Forces in the West. By May 1940 there were 84,500 men under arms in France
and Syria. In April 1940 a brigade took part in the battle for Norway
before returning to France. The Independent
Carpathian Rifle Brigade was formed in the French Levant (Syria) and
later came under British command in the Western Desert. Polish
formations took part in the battle for France and many were captured and
some were interned in Switzerland. Others made their way to the Atlantic ports where around
24,000 were evacuated to the Britain.
The Polish Army was located in Scotland from the summer of
1940 and began immediate rebuilding.
The troops were to remain in Scotland until the end of the war.
Organised into the Polish Corps (later the 1st Polish Corps
following the formation of the 2nd Corps in the Middle
Polish troops were involved in the defence of the Fife region of eastern
Scotland from a potential German invasion from Norway. The Corps became
the base on which the 1st Armoured Division, the 1st Independent Parachute
Brigade, the 4th Infantry Division and 16th Independent Armoured Brigade
The 1st Armoured Division served in
France and North West Europe after D-Day.

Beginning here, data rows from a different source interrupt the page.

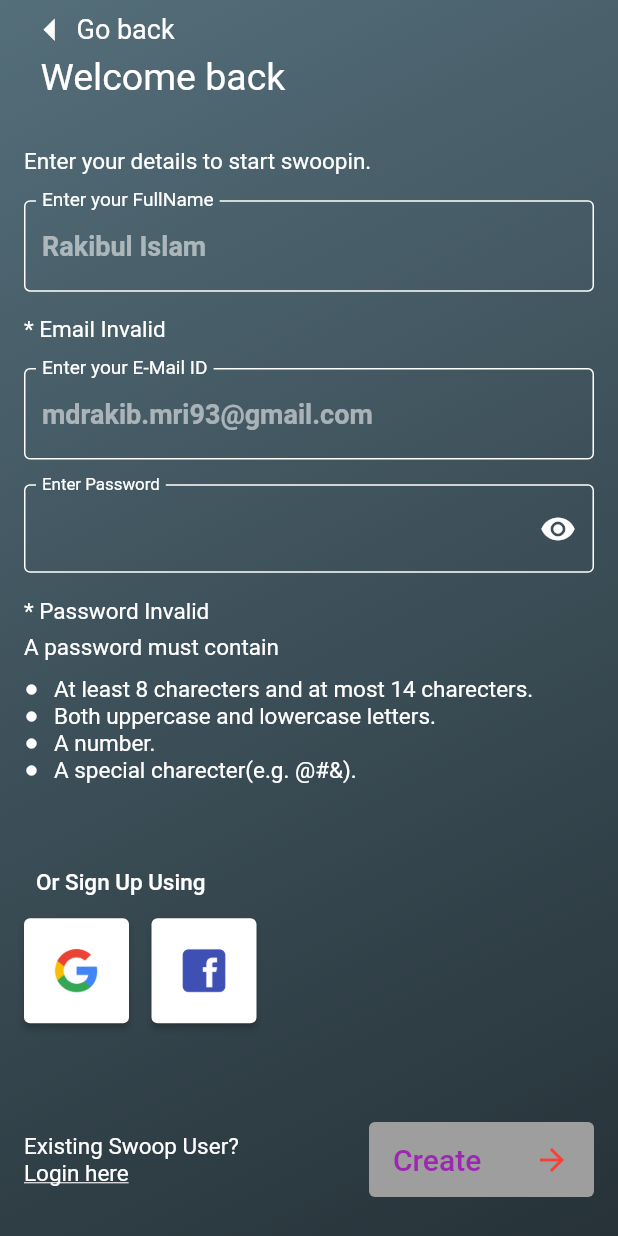
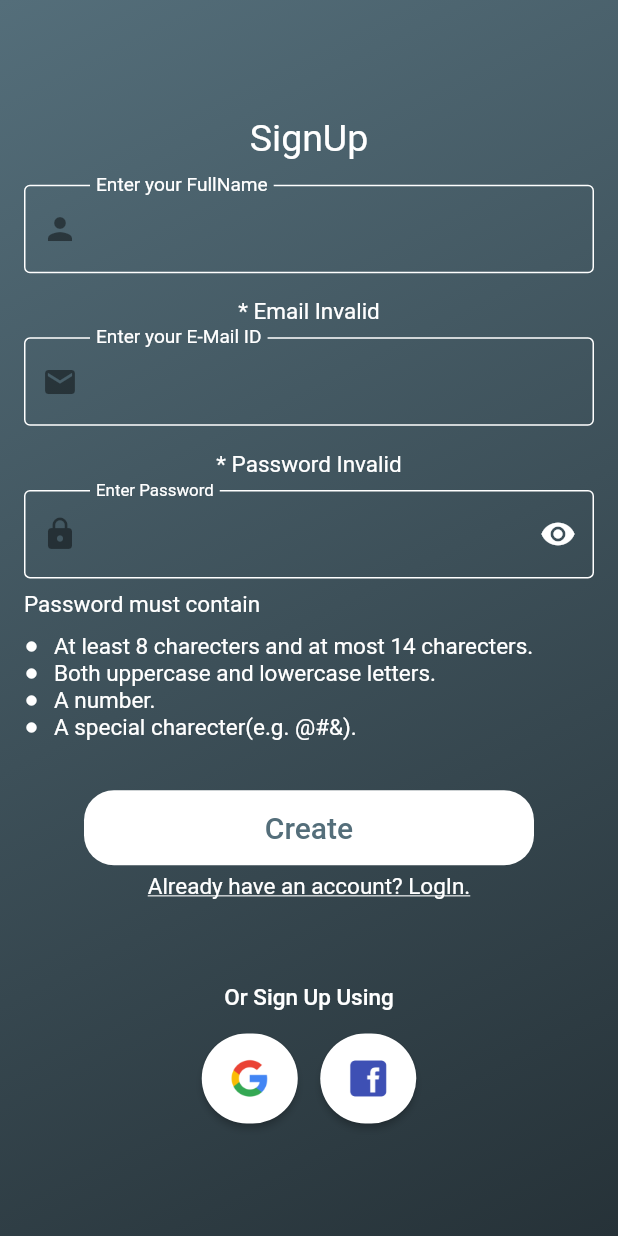
Before and after one commit to Rakibul25/firebase_auth_test, a Flutter app: the SignupScreen screen opened by its route, on a phone screen of 412 x 824 dp. Run offline on Flutter 3.47's test engine with Material 2 defaults, Android fonts, the phone set to English and light mode, and no system bars; our stand-ins replace cloud_firestore, firebase_auth, firebase_core, google_sign_in, share_plus; missing offline and left inert: flutter_facebook_auth; accounts and stored records are empty.

Commit message:
changing signup ui

```diff
--- a/lib/views/signupview.dart
+++ b/lib/views/signupview.dart
@@ -19,10 +19,10 @@ class SignupScreen extends StatelessWidget {
     //to adjust screen size when keyboard popup
     final bool isKeyboard = MediaQuery.of(context).viewInsets.bottom != 0;
     return Scaffold(
-      backgroundColor: Colors.blueGrey.shade900,
+      backgroundColor: Colors.blueGrey.shade800,
       body: Container(
         height: size.height,
-        decoration:  BoxDecoration(
+        decoration: BoxDecoration(
             gradient: LinearGradient(
           begin: Alignment.topLeft,
           end: Alignment.bottomRight,
@@ -35,44 +35,16 @@ class SignupScreen extends StatelessWidget {
           child: SingleChildScrollView(
             child: Padding(
               padding: const EdgeInsets.only(
-                  top: 2.0, left: 16.0, right: 16.0, bottom: 2),
+                  top: 20.0, left: 16.0, right: 16.0, bottom: 2),
               child: Column(
-                mainAxisAlignment: MainAxisAlignment.start,
-                crossAxisAlignment: CrossAxisAlignment.start,
+                mainAxisAlignment: MainAxisAlignment.center,
+                crossAxisAlignment: CrossAxisAlignment.center,
                 children: [
-                  Column(
-                    children: [
-                      Row(
-                        mainAxisAlignment: MainAxisAlignment.start,
-                        children: const [
-                          Icon(
-                            Icons.arrow_left_sharp,
-                            size: 35,
-                            color: Colors.white,
-                          ),
-                          Text('Go back',
-                              style:
-                                  TextStyle(fontSize: 18, color: Colors.white)),
-                        ],
-                      ),
-                      Row(
-                        mainAxisAlignment: MainAxisAlignment.start,
-                        children: const [
-                          Padding(
-                            padding: EdgeInsets.only(left: 11.0),
-                            child: Text('Welcome back',
-                                style: TextStyle(
-                                    fontSize: 25, color: Colors.white)),
-                          ),
-                        ],
-                      ),
-                    ],
-                  ),
                   SizedBox(
                       height:
-                          isKeyboard ? size.height * .008 : size.height * .04),
-                  const Text('Enter your details to start swoopin.',
-                      style: TextStyle(fontSize: 15, color: Colors.white)),
+                          isKeyboard ? size.height * .01 : size.height * .07),
+                  const Text('SignUp',
+                      style: TextStyle(fontSize: 25, color: Colors.white)),
                   SizedBox(
                       height:
                           isKeyboard ? size.height * .01 : size.height * .02),
@@ -82,15 +54,9 @@ class SignupScreen extends StatelessWidget {
                     keyboardType: TextInputType.name,
                     style: const TextStyle(color: Colors.white),
                     decoration: const InputDecoration(
+                      prefixIcon: Icon(Icons.person),
                       labelText: "Enter your FullName",
-                      //babel text
-                      hintText: "Rakibul Islam",
-                      //hint text
-                      hintStyle: TextStyle(
-                          fontSize: 18,
-                          fontWeight: FontWeight.bold,
-                          color: Colors.white54),
-                      //hint text style
+                      //label text
                       labelStyle: TextStyle(fontSize: 17, color: Colors.white),
                       //label style
                       enabledBorder: OutlineInputBorder(
@@ -117,22 +83,16 @@ class SignupScreen extends StatelessWidget {
                   ),
                   SizedBox(
                       height:
-                          isKeyboard ? size.height * .008 : size.height * .02),
+                          isKeyboard ? size.height * .008 : size.height * .01),
                   //email field
                   TextField(
                     controller: _emailController,
                     keyboardType: TextInputType.emailAddress,
                     style: const TextStyle(color: Colors.white),
                     decoration: const InputDecoration(
+                      prefixIcon: Icon(Icons.email),
                       labelText: "Enter your E-Mail ID",
-                      //babel text
-                      hintText: "mdrakib.mri93@gmail.com",
-                      //hint text
-                      hintStyle: TextStyle(
-                          fontSize: 18,
-                          fontWeight: FontWeight.bold,
-                          color: Colors.white54),
-                      //hint text style
+                      //label text
                       labelStyle: TextStyle(fontSize: 17, color: Colors.white),
                       //label style
                       enabledBorder: OutlineInputBorder(
@@ -150,12 +110,23 @@ class SignupScreen extends StatelessWidget {
                   SizedBox(
                       height:
                           isKeyboard ? size.height * .008 : size.height * .02),
+                  //to show password valid or not
+                  Text(
+                    context.watch<UserProvider>().isValidPass()
+                        ? 'Password Valid'
+                        : '* Password Invalid',
+                    style: const TextStyle(color: Colors.white, fontSize: 15),
+                  ),
+                  SizedBox(
+                      height:
+                          isKeyboard ? size.height * .008 : size.height * .01),
                   //password
                   TextField(
                     controller: _passwordController,
                     obscureText: Provider.of<UserProvider>(context).isObscure,
                     style: const TextStyle(color: Colors.white),
                     decoration: InputDecoration(
+                      prefixIcon: Icon(Icons.lock),
                       labelText: 'Enter Password',
                       labelStyle:
                           const TextStyle(fontSize: 15, color: Colors.white),
@@ -184,25 +155,19 @@ class SignupScreen extends StatelessWidget {
                   ),
                   SizedBox(
                       height:
-                          isKeyboard ? size.height * .008 : size.height * .02),
-                  //to show password valid or not
-                  Text(
-                    context.watch<UserProvider>().isValidPass()
-                        ? 'Password Valid'
-                        : '* Password Invalid',
-                    style: const TextStyle(color: Colors.white, fontSize: 15),
-                  ),
-                  SizedBox(
-                      height:
-                          isKeyboard ? size.height * .002 : size.height * .008),
-                  Container(
+                          isKeyboard ? size.height * .01 : size.height * .01),
+                  Visibility(
+                    visible:
+                        context.watch<UserProvider>().isValidPass() == false,
+                    child: Container(
                         height: 100,
                         child: Column(
                           crossAxisAlignment: CrossAxisAlignment.start,
                           children: [
                             const Text(
-                            "A password must contain",
-                            style: TextStyle(fontSize: 15, color: Colors.white),
+                              "Password must contain",
+                              style:
+                                  TextStyle(fontSize: 15, color: Colors.white),
                             ),
                             const SizedBox(
                               height: 10,
@@ -277,11 +242,114 @@ class SignupScreen extends StatelessWidget {
                             ),
                           ],
                         )),
+                  ),
+                  SizedBox(
+                      height:
+                          isKeyboard ? size.height * .01 : size.height * .04),
+                  Column(
+                    mainAxisAlignment: MainAxisAlignment.spaceBetween,
+                    children: [
+                      Column(
+                        crossAxisAlignment: CrossAxisAlignment.center,
+                        children: [
+                          //manual signup action
+                          ElevatedButton(
+                            style: ButtonStyle(
+                              backgroundColor:
+                                  context.read<UserProvider>().isValidPass()
+                                      ? MaterialStateProperty.all<Color>(
+                                          Colors.white)
+                                      : MaterialStateProperty.all<Color>(
+                                          Colors.white),
+                              fixedSize: MaterialStateProperty.all<Size>(
+                                const Size(300, 50),
+                              ),
+                              shape: MaterialStateProperty.all<
+                                  RoundedRectangleBorder>(
+                                RoundedRectangleBorder(
+                                  borderRadius: BorderRadius.circular(20.0),
+                                ),
+                              ),
+                            ),
+                            onPressed: context
+                                        .read<UserProvider>()
+                                        .isValidPass() &&
+                                    context.read<UserProvider>().isValidMail()
+                                ? () {
+                                    context.read<UserProvider>().isLoading
+                                        ? null
+                                        : showDialog(
+                                            context: context,
+                                            builder: (c) {
+                                              return loadingDialog(
+                                                  message: "Loading");
+                                            });
+                                    Future.delayed(const Duration(seconds: 2))
+                                        .then((value) {
+                                      Navigator.pop(
+                                          context); // Dismiss the dialog
+                                    });
+                                    context.read<UserProvider>().signUp();
+                                    UserModel usermodel = UserModel(
+                                        name: _nameController.text,
+                                        email: _emailController.text,
+                                        password: "pass");
+                                    Future.delayed(const Duration(seconds: 3))
+                                        .then((value) {
+                                      Navigator.push(
+                                        context,
+                                        MaterialPageRoute(
+                                            builder: (context) => HomePage(
+                                                userdata: context
+                                                    .read<UserProvider>()
+                                                    .usermodel
+                                                    .name
+                                                    .toString())),
+                                      );
+                                    });
+
+                                    // Handle form submission
+                                  }
+                                : null,
+                            child: Row(
+                              mainAxisAlignment: MainAxisAlignment.center,
+                              children: [
+                                Text(
+                                  "Create",
+                                  style: TextStyle(
+                                      color: Colors.blueGrey.shade600,
+                                      fontSize: 20),
+                                ),
+                              ],
+                            ),
+                          ),
+                          SizedBox(
+                            height: 5,
+                          ),
+                          GestureDetector(
+                              onTap: () {
+                                Navigator.push(
+                                  context,
+                                  MaterialPageRoute(
+                                      builder: (context) => LoginView()),
+                                );
+                              },
+                              child: const Text(
+                                'Already have an account? LogIn.',
+                                style: TextStyle(
+                                    fontSize: 15,
+                                    color: Colors.white,
+                                    decoration: TextDecoration.underline),
+                              )),
+                        ],
+                      ),
+                    ],
+                  ),
                   SizedBox(
                       height:
                           isKeyboard ? size.height * .001 : size.height * .05),
                   Row(
-                    mainAxisAlignment: MainAxisAlignment.start,
+                    mainAxisAlignment: MainAxisAlignment.center,
                     children: [
                       TextButton(
                         onPressed: () {},
@@ -293,6 +361,7 @@ class SignupScreen extends StatelessWidget {
                     ],
                   ),
                   Row(
+                    mainAxisAlignment: MainAxisAlignment.center,
                     children: [
                       //google sign up
                       ElevatedButton(
@@ -300,7 +369,13 @@ class SignupScreen extends StatelessWidget {
                           backgroundColor:
                               MaterialStateProperty.all<Color>(Colors.white),
                           fixedSize: MaterialStateProperty.all<Size>(
-                            const Size(70, 70),
+                            const Size(60, 60),
+                          ),
+                          shape:
+                              MaterialStateProperty.all<RoundedRectangleBorder>(
+                            RoundedRectangleBorder(
+                              borderRadius: BorderRadius.circular(40.0),
+                            ),
                           ),
                         ),
                         onPressed: () {
@@ -333,11 +408,17 @@ class SignupScreen extends StatelessWidget {
                           backgroundColor:
                               MaterialStateProperty.all<Color>(Colors.white),
                           fixedSize: MaterialStateProperty.all<Size>(
-                            const Size(70, 70),
+                            const Size(60, 60),
+                          ),
+                          shape:
+                              MaterialStateProperty.all<RoundedRectangleBorder>(
+                            RoundedRectangleBorder(
+                              borderRadius: BorderRadius.circular(40.0),
+                            ),
                           ),
                         ),
                         onPressed: () async {
-                          try{
+                          try {
                             await context
                                 .read<UserProvider>()
                                 .signInWithFacebook()
@@ -351,9 +432,8 @@ class SignupScreen extends StatelessWidget {
                                                     .toString(),
                                               )),
                                     ));
-                          }on FirebaseAuthException catch (e){
-                            ScaffoldMessenger.of(context)
-                                .showSnackBar(SnackBar(
+                          } on FirebaseAuthException catch (e) {
+                            ScaffoldMessenger.of(context).showSnackBar(SnackBar(
                               content: Text('Login failed: ${e.message}'),
                               duration: const Duration(seconds: 5),
                             ));
@@ -363,102 +443,6 @@ class SignupScreen extends StatelessWidget {
                           "assets/fb.png",
                           height: 60,
                           width: 60,
-                        ),
-                      ),
-                    ],
-                  ),
-                  SizedBox(
-                      height:
-                          isKeyboard ? size.height * .001 : size.height * .08),
-                  Row(
-                    mainAxisAlignment: MainAxisAlignment.spaceBetween,
-                    children: [
-                      Column(
-                        crossAxisAlignment: CrossAxisAlignment.start,
-                        children: [
-                          const Text(
-                            'Existing Swoop User?',
-                            style: TextStyle(fontSize: 15, color: Colors.white),
-                          ),
-                          GestureDetector(
-                              onTap: () {
-                                Navigator.push(
-                                  context,
-                                  MaterialPageRoute(
-                                      builder: (context) => LoginView()),
-                                );
-                              },
-                              child: const Text(
-                                'Login here',
-                                style: TextStyle(
-                                    fontSize: 15,
-                                    color: Colors.white,
-                                    decoration: TextDecoration.underline),
-                              )),
-                        ],
-                      ),
-                      //manual signup action
-                      ElevatedButton(
-                        style: ButtonStyle(
-                          backgroundColor: context
-                                  .read<UserProvider>()
-                                  .isValidPass()
-                              ? MaterialStateProperty.all<Color>(Colors.white)
-                              : MaterialStateProperty.all<Color>(Colors.grey),
-                          fixedSize: MaterialStateProperty.all<Size>(
-                            const Size(150, 50),
-                          ),
-                        ),
-                        onPressed: context.read<UserProvider>().isValidPass() &&
-                                context.read<UserProvider>().isValidMail()
-                            ? () {
-                                context.read<UserProvider>().isLoading
-                                    ? null
-                                    : showDialog(
-                                        context: context,
-                                        builder: (c) {
-                                          return loadingDialog(
-                                              message: "Loading");
-                                        });
-                                Future.delayed(const Duration(seconds: 2))
-                                    .then((value) {
-                                  Navigator.pop(context); // Dismiss the dialog
-                                });
-                                context.read<UserProvider>().signUp();
-                                UserModel usermodel = UserModel(
-                                    name: _nameController.text,
-                                    email: _emailController.text,
-                                    password: "pass");
-                                Future.delayed(const Duration(seconds: 3))
-                                    .then((value) {
-                                  Navigator.push(
-                                    context,
-                                    MaterialPageRoute(
-                                        builder: (context) => HomePage(
-                                            userdata: context
-                                                .read<UserProvider>()
-                                                .usermodel
-                                                .name
-                                                .toString())),
-                                  );
-                                });
-
-                                // Handle form submission
-                              }
-                            : null,
-                        child: Row(
-                          mainAxisAlignment: MainAxisAlignment.spaceBetween,
-                          children: const [
-                            Text(
-                              "Create",
-                              style:
-                                  TextStyle(color: Colors.purple, fontSize: 20),
-                            ),
-                            Icon(
-                              Icons.arrow_forward,
-                              color: Colors.red,
-                            )
-                          ],
                         ),
                       ),
                     ],
```
Lines whose indentation alone changed are shown as unchanged.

The 1st Polish Parachute Brigade, although trained to
fight in Poland, were dropped near Arnhem in September 1944.